By Denise King Gillingham, LMSW, CPCC
“If you are going through hell, keep going.” —Winston Churchill
You have survived trauma. You got through it. You kept going, and now the worst is over. What is waiting for you around the bend? For many it can be positive change. The concept of growth through suffering—of developing resiliency—is age-old but still extremely relevant.
In 2012 the New York Times published an article highlighting research conducted by University of North Carolina psychologists Richard Tedeschi and Lawrence Calhoun, who studied survivors of trauma to measure the positive changes that emerged as they recovered.1 The two researchers coined the term post-traumatic growth to describe the positive transformation that can result from survivors’ work to make sense of their experiences.
Regardless of whether you have undergone a traumatic experience, you can benefit from exploring the idea of post-traumatic growth and resiliency in the face of challenge. The following steps toward resiliency can help to both get you through recovery from trauma or challenge and keep you on a productive, positive path.
Keep moving. It does not matter what you do, just don’t be sedentary! Walk or use public transportation instead of driving. Use stairs instead of elevators. Do jumping jacks and count as you go (this is especially good because it combines physical and mental resilience by requiring coordinating physical and mental actions). Physical resiliency actively improves heart and brain health and helps you cope with stress.
Tackle a challenge and stick to it. Perhaps the challenge is a new exercise routine. Set goals and dates. Write them down. Now get out whatever you use to schedule important appointments. Make a daily appointment with yourself for your new exercise routine. Create positive self-affirmations and visualizations to use when you are tired or bored during your workout. By sticking to a plan, you are improving your willpower, discipline, and determination. Willpower works like a muscle: it gets stronger as you use it. Tackle a challenge without giving up. If you decide that you will challenge yourself physically, think about choosing a workout that incorporates physical and intellectual/spiritual training, such as martial arts or yoga.
Embrace positive emotions. Practice self-compassion. If you would behave compassionately toward a friend who was suffering, apply that compassion to your own suffering. Be grateful. This does not mean ignoring your challenges but rather reframing your situation and being grateful for the positive aspects of your life. Focus on small moments of happiness each day. We have the ability to provoke positive emotions when we need them most. It can be as simple as looking at pictures of things that make you happy.

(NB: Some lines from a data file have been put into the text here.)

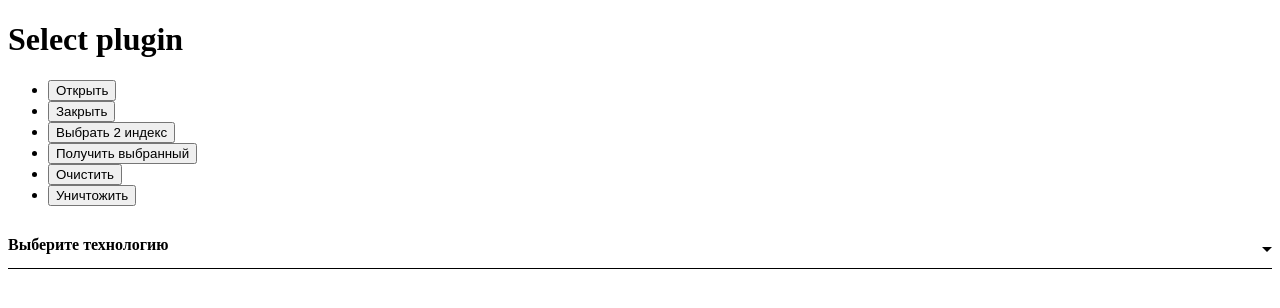
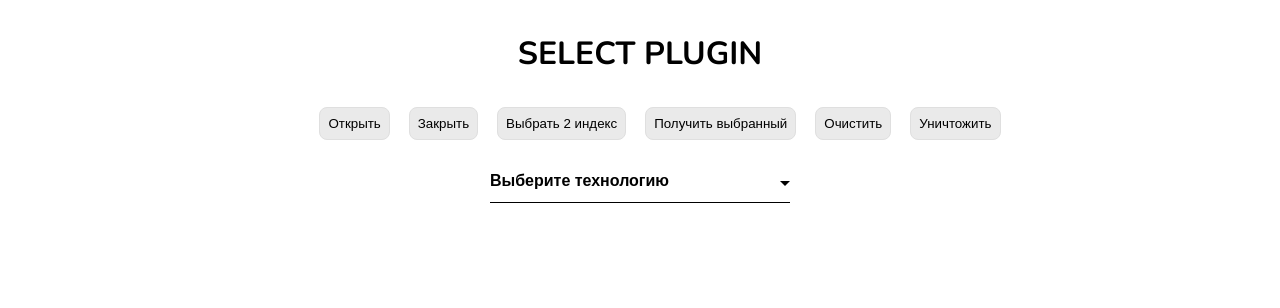
Before and after one commit to lexdesigner/custom-select-plugin, a plain HTML site: page index.html in a window 1280 px wide. Drawn offline with nearby package versions, Linux system fonts and the light colour scheme.

Commit message:
Update style.css

```diff
--- a/style.css
+++ b/style.css
@@ -1,3 +1,43 @@
+body {
+  font-family: 'Nunito', sans-serif;
+}
+
+h1 {
+  font-weight: bold;
+  text-transform: uppercase;
+  text-align: center;
+  margin-top: 2rem;
+}
+#settings {
+  margin-top: 2rem;
+}
+#settings ul{
+  list-style-type: none;
+  display: -webkit-flex;
+  display: -ms-flex;
+  display: flex;
+  justify-content: space-around;
+  width: 700px;
+  margin: 0 auto;
+}
+button {
+  background-color: #eaeaea;
+  border: 1px solid #dfdfdf;
+  padding: 8px;
+  border-radius: 8px;
+  cursor: pointer;
+  outline: none;
+  -webkit-transition: .3s ease;
+  -o-transition: .3s ease;
+  transition: .3s ease;
+}
+button:hover {
+background-color: #cacaca;
+}
+#select {
+  width: 300px;
+  margin: 0 auto;
+}
 #label {
   display: block;
   position: relative;
```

Reach out and connect socially. Physical contact—hugging, holding hands, stroking someone’s back—can bring about calm. Strengthen your connections to your family, friends, and community. Surprise someone in your life with a random hug—it may help you both, and it feels good!
The good news is that these resiliencies are available to everyone. Like any new muscle, they develop gradually. Be focused and mindful and see how your life improves as you practice your new skills.
Rendon, J. “Post–Traumatic Stress’s Surprisingly Positive Flip Side.”
New York Times Magazine. March 22, 2012. Available at http://www.nytimes.com/2012/03/25/magazine/post-traumatic-stresss-surprisingly-positive-flip-side.html?pagewanted=all. Accessed March 25, 2013.
Denise King Gillingham, LMSW, CPCC, is a certified coach and mediator. Her international practice includes clients from every corner of the world and all walks of life—from housewives to senior executives of Fortune 500 companies. She develops and conducts workshops on emotional intelligence for organizations in the United States and Europe. Denise received her master’s degree in social work from Columbia University and has been a mental health professional for more than 15 years. Her experience includes behavioral coaching, pre-diabetic adolescent and adult weight management programs, St. Luke’s Medical Center, Ketchum, Idaho; a private therapy practice in Prague, Czech Republic; crisis intervention for New York University; in-patient family therapy at The Paine Whitney Clinic in New York City; and substance abuse counseling at Bronx VA Medical Center in New York City. Denise serves on the board of directors of the Idaho Mediation Association and is listed on the Idaho Supreme Court roster of custody and visitation mediators. Contact Denise at firstname.lastname@example.org.